» What you will do
In the data, find each line where the word "dashPattern" appears and list that line.

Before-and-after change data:
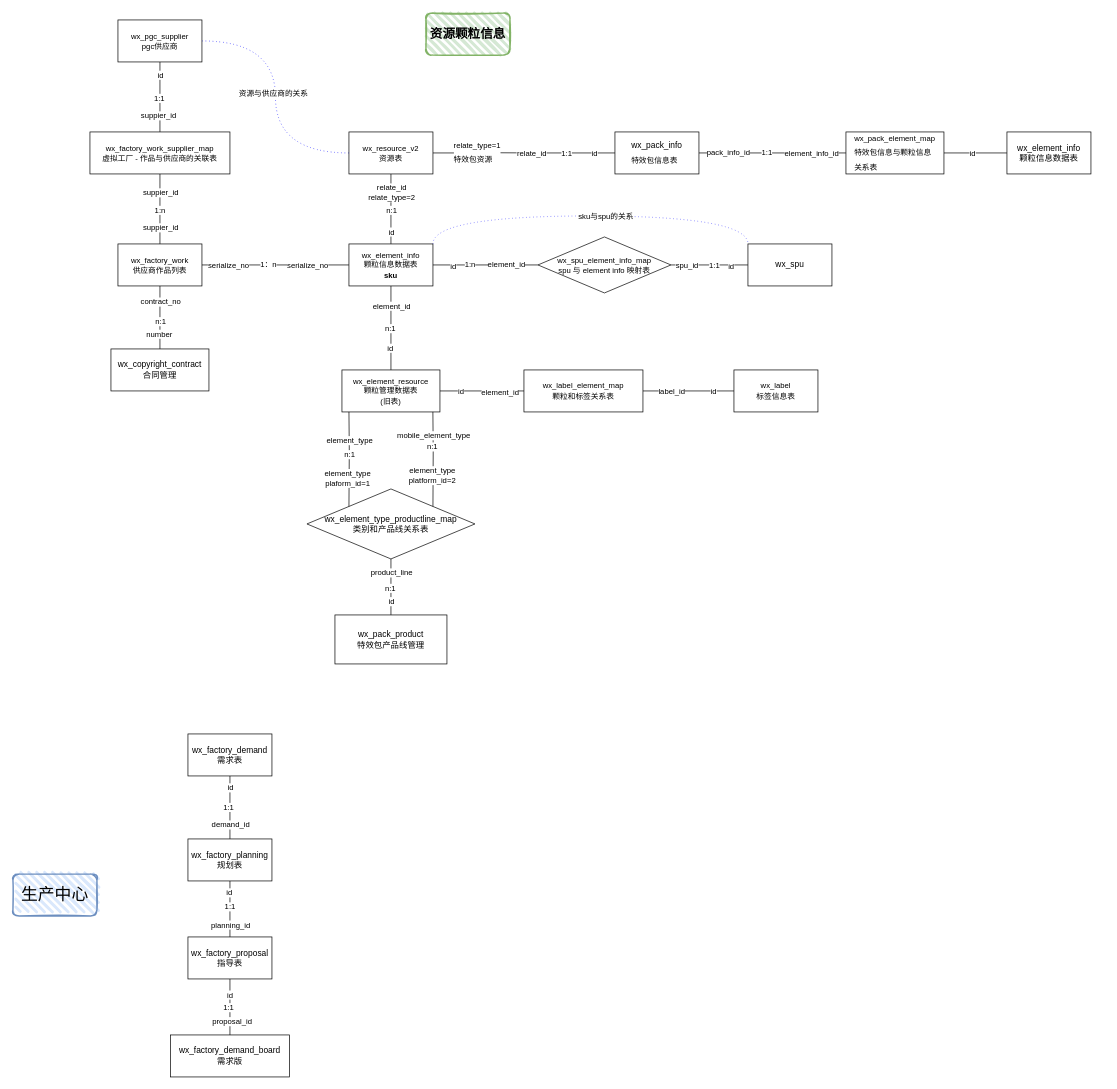
Above: 未命名绘图.drawio in nateshao/blog-image (draw.io), before the change. Source tidied: cells renumbered, new cells numbered last; positions are measured from the earlier drawing's top-left corner, leaving out a move shared by most shapes. Both pictures are drawn from the tidied source at 70%, with x=0, y=0 at pixel (13, 13).
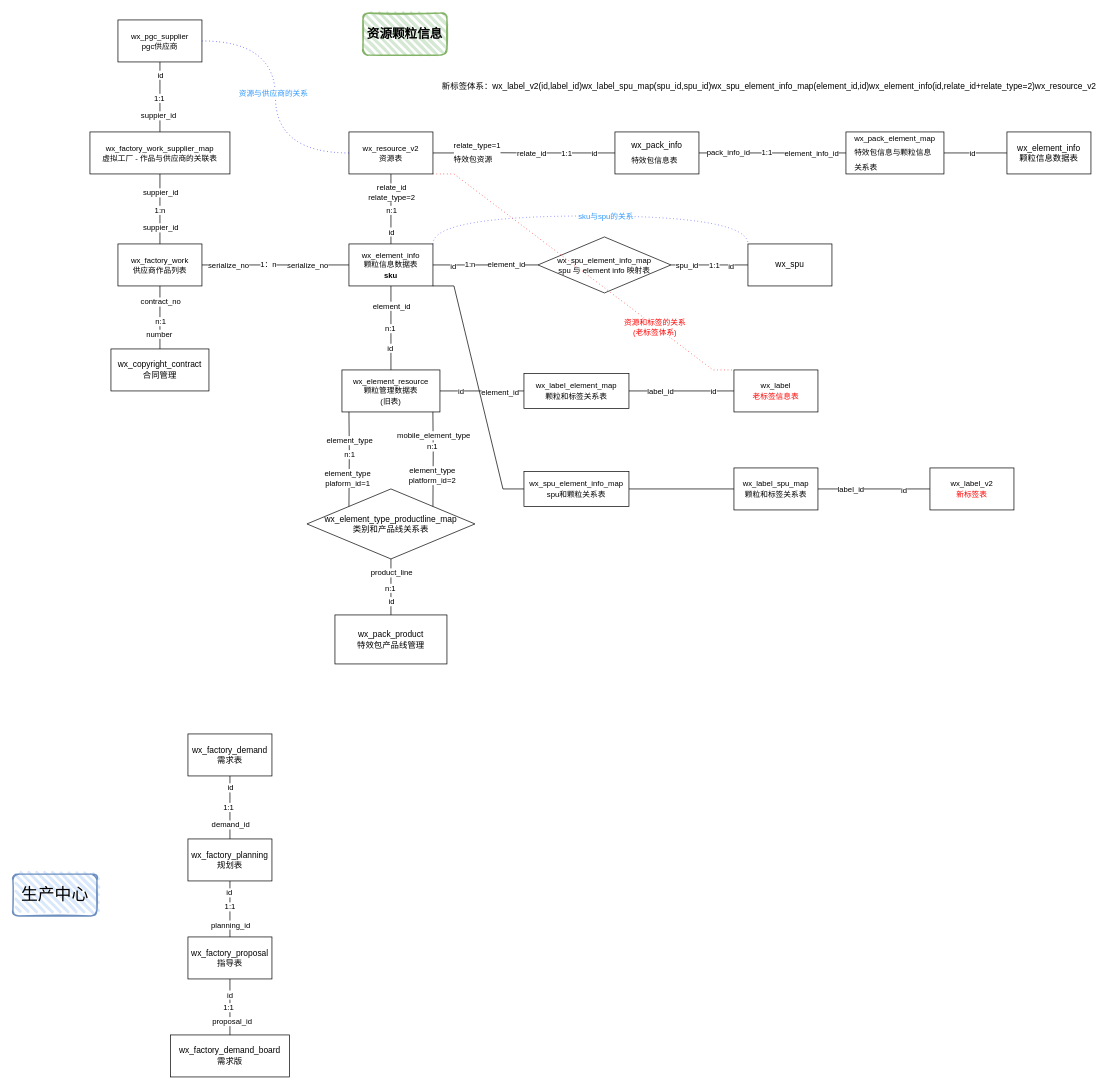
Above is the later version.

Commit message:
更新未命名绘图.drawio

The change refers to these unchanged cells:
```xml
<mxCell id="12" style="edgeStyle=orthogonalEdgeStyle;rounded=0;jettySize=auto;html=1;entryX=1;entryY=0.5;entryDx=0;entryDy=0;dashed=1;dashPattern=1 4;curved=1;strokeColor=#0000FF;endArrow=none;endFill=0;" parent="1" edge="1" source="14" target="62">
  <mxGeometry relative="1" as="geometry" />
</mxCell>
<mxCell id="14" value="&lt;font style=&quot;font-size: 11px;&quot;&gt;wx_resource_v2&lt;br&gt;资源表&lt;/font&gt;" style="rounded=0;whiteSpace=wrap;html=1;" parent="1" vertex="1">
  <mxGeometry x="480" y="170" width="120" height="60" as="geometry" />
</mxCell>
<mxCell id="26" style="edgeStyle=orthogonalEdgeStyle;rounded=0;jettySize=auto;html=1;exitX=1;exitY=0;exitDx=0;exitDy=0;entryX=0;entryY=0;entryDx=0;entryDy=0;curved=1;dashed=1;dashPattern=1 4;endArrow=none;endFill=0;strokeColor=#3333FF;" parent="1" edge="1" source="28" target="75">
  <mxGeometry relative="1" as="geometry">
    <Array as="points">
      <mxPoint x="600" y="290" />
      <mxPoint x="1050" y="290" />
    </Array>
  </mxGeometry>
</mxCell>
<mxCell id="28" value="&lt;font style=&quot;font-size: 11px;&quot;&gt;wx_element_info&lt;br&gt;颗粒信息数据表&lt;br&gt;&lt;b style=&quot;border-color: var(--border-color);&quot;&gt;sku&lt;/b&gt;&lt;br&gt;&lt;/font&gt;" style="rounded=0;whiteSpace=wrap;html=1;" parent="1" vertex="1">
  <mxGeometry x="480" y="330" width="120" height="60" as="geometry" />
</mxCell>
```

What changed in the source:
```diff
@@
-    <mxCell id="13" value="资源与供应商的关系" style="edgeLabel;html=1;align=center;verticalAlign=middle;" parent="12" vertex="1">
+    <mxCell id="13" value="&lt;font color=&quot;#3399ff&quot;&gt;资源与供应商的关系&lt;/font&gt;" style="edgeLabel;html=1;align=center;verticalAlign=middle;" parent="12" vertex="1">
       <mxGeometry x="0.03" y="4" relative="1" as="geometry" />
     </mxCell>
@@
-    <mxCell id="27" value="sku与spu的关系" style="edgeLabel;html=1;align=center;verticalAlign=middle;" parent="26" vertex="1">
+    <mxCell id="27" value="&lt;font color=&quot;#3399ff&quot;&gt;sku与spu的关系&lt;/font&gt;" style="edgeLabel;html=1;align=center;verticalAlign=middle;" parent="26" vertex="1">
       <mxGeometry x="-0.06" y="-2" relative="1" as="geometry">
         <mxPoint x="37" y="-2" as="offset" />
       </mxGeometry>
     </mxCell>
@@
     <mxCell id="53" value="&lt;font style=&quot;font-size: 11px;&quot;&gt;wx_label_element_map&lt;br&gt;颗粒和标签关系表&lt;/font&gt;" style="whiteSpace=wrap;html=1;rounded=0;" parent="1" vertex="1">
-      <mxGeometry x="730" y="510" width="170" height="60" as="geometry" />
+      <mxGeometry x="730" y="515" width="150" height="50" as="geometry" />
     </mxCell>
-    <mxCell id="54" value="&lt;font style=&quot;font-size: 11px;&quot;&gt;wx_label&lt;br&gt;标签信息表&lt;/font&gt;" style="whiteSpace=wrap;html=1;rounded=0;" parent="1" vertex="1">
+    <mxCell id="54" value="&lt;font style=&quot;font-size: 11px;&quot;&gt;wx_label&lt;br&gt;&lt;font color=&quot;#ff0000&quot;&gt;老标签信息表&lt;/font&gt;&lt;/font&gt;" style="whiteSpace=wrap;html=1;rounded=0;" parent="1" vertex="1">
       <mxGeometry x="1030" y="510" width="120" height="60" as="geometry" />
     </mxCell>
@@
     <mxCell id="84" value="&lt;font style=&quot;font-size: 18px;&quot;&gt;&lt;b&gt;资源颗粒信息&lt;/b&gt;&lt;/font&gt;" style="rounded=1;whiteSpace=wrap;html=1;strokeWidth=2;fillWeight=4;hachureGap=8;hachureAngle=45;fillColor=#d5e8d4;sketch=1;strokeColor=#82b366;" parent="1" vertex="1">
-      <mxGeometry x="590" width="120" height="60" as="geometry" />
+      <mxGeometry x="500" width="120" height="60" as="geometry" />
     </mxCell>
@@
+    <mxCell id="102" style="edgeStyle=entityRelationEdgeStyle;rounded=0;jettySize=auto;html=1;exitX=1;exitY=1;exitDx=0;exitDy=0;entryX=0;entryY=0;entryDx=0;entryDy=0;endArrow=none;endFill=0;dashed=1;dashPattern=1 4;strokeColor=#FF0000;" parent="1" edge="1" source="14" target="54">
+      <mxGeometry relative="1" as="geometry" />
+    </mxCell>
+    <mxCell id="103" value="&lt;font color=&quot;#ff0000&quot;&gt;资源和标签的关系&lt;br&gt;(老标签体系)&lt;/font&gt;" style="edgeLabel;html=1;align=center;verticalAlign=middle;" parent="102" vertex="1">
+      <mxGeometry x="0.49" y="-1" relative="1" as="geometry" />
+    </mxCell>
+    <mxCell id="104" value="新标签体系：wx_label_v2(id,label_id)wx_label_spu_map(spu_id,spu_id)wx_spu_element_info_map(element_id,id)wx_element_info(id,relate_id+relate_type=2)wx_resource_v2" style="text;html=1;align=center;verticalAlign=middle;strokeColor=none;fillColor=none;" parent="1" vertex="1">
+      <mxGeometry x="600" y="90" width="960" height="30" as="geometry" />
+    </mxCell>
+    <mxCell id="105" style="edgeStyle=orthogonalEdgeStyle;rounded=0;jettySize=auto;html=1;endArrow=none;endFill=0;" parent="1" edge="1" source="108" target="109">
+      <mxGeometry relative="1" as="geometry" />
+    </mxCell>
+    <mxCell id="106" value="label_id" style="edgeLabel;html=1;align=center;verticalAlign=middle;" parent="105" vertex="1">
+      <mxGeometry x="-0.6" y="-1" relative="1" as="geometry">
+        <mxPoint x="14" y="-1" as="offset" />
+      </mxGeometry>
+    </mxCell>
+    <mxCell id="107" value="id" style="edgeLabel;html=1;align=center;verticalAlign=middle;" parent="105" vertex="1">
+      <mxGeometry x="0.53" y="-1" relative="1" as="geometry" />
+    </mxCell>
+    <mxCell id="108" value="&lt;font style=&quot;font-size: 11px;&quot;&gt;wx_label_spu_map&lt;br&gt;颗粒和标签关系表&lt;/font&gt;" style="whiteSpace=wrap;html=1;rounded=0;" parent="1" vertex="1">
+      <mxGeometry x="1030" y="650" width="120" height="60" as="geometry" />
+    </mxCell>
+    <mxCell id="109" value="&lt;font style=&quot;font-size: 11px;&quot;&gt;wx_label_v2&lt;br&gt;&lt;font color=&quot;#ff0000&quot;&gt;新标签表&lt;/font&gt;&lt;/font&gt;" style="whiteSpace=wrap;html=1;rounded=0;" parent="1" vertex="1">
+      <mxGeometry x="1310" y="650" width="120" height="60" as="geometry" />
+    </mxCell>
+    <mxCell id="110" style="edgeStyle=orthogonalEdgeStyle;rounded=0;jettySize=auto;html=1;entryX=0;entryY=0.5;entryDx=0;entryDy=0;endArrow=none;endFill=0;" parent="1" edge="1" source="112" target="108">
+      <mxGeometry relative="1" as="geometry" />
+    </mxCell>
+    <mxCell id="111" style="edgeStyle=entityRelationEdgeStyle;rounded=0;jettySize=auto;html=1;entryX=1;entryY=1;entryDx=0;entryDy=0;elbow=vertical;endArrow=none;endFill=0;" parent="1" edge="1" source="112" target="28">
+      <mxGeometry relative="1" as="geometry" />
+    </mxCell>
+    <mxCell id="112" value="&lt;font style=&quot;font-size: 11px;&quot;&gt;wx_spu_element_info_map&lt;br&gt;spu和颗粒关系表&lt;/font&gt;" style="whiteSpace=wrap;html=1;rounded=0;" parent="1" vertex="1">
+      <mxGeometry x="730" y="655" width="150" height="50" as="geometry" />
+    </mxCell>
```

» Task response
<mxCell id="12" style="edgeStyle=orthogonalEdgeStyle;rounded=0;jettySize=auto;html=1;entryX=1;entryY=0.5;entryDx=0;entryDy=0;dashed=1;dashPattern=1 4;curved=1;strokeColor=#0000FF;endArrow=none;endFill=0;" parent="1" edge="1" source="14" target="62">
<mxCell id="26" style="edgeStyle=orthogonalEdgeStyle;rounded=0;jettySize=auto;html=1;exitX=1;exitY=0;exitDx=0;exitDy=0;entryX=0;entryY=0;entryDx=0;entryDy=0;curved=1;dashed=1;dashPattern=1 4;endArrow=none;endFill=0;strokeColor=#3333FF;" parent="1" edge="1" source="28" target="75">
+    <mxCell id="102" style="edgeStyle=entityRelationEdgeStyle;rounded=0;jettySize=auto;html=1;exitX=1;exitY=1;exitDx=0;exitDy=0;entryX=0;entryY=0;entryDx=0;entryDy=0;endArrow=none;endFill=0;dashed=1;dashPattern=1 4;strokeColor=#FF0000;" parent="1" edge="1" source="14" target="54">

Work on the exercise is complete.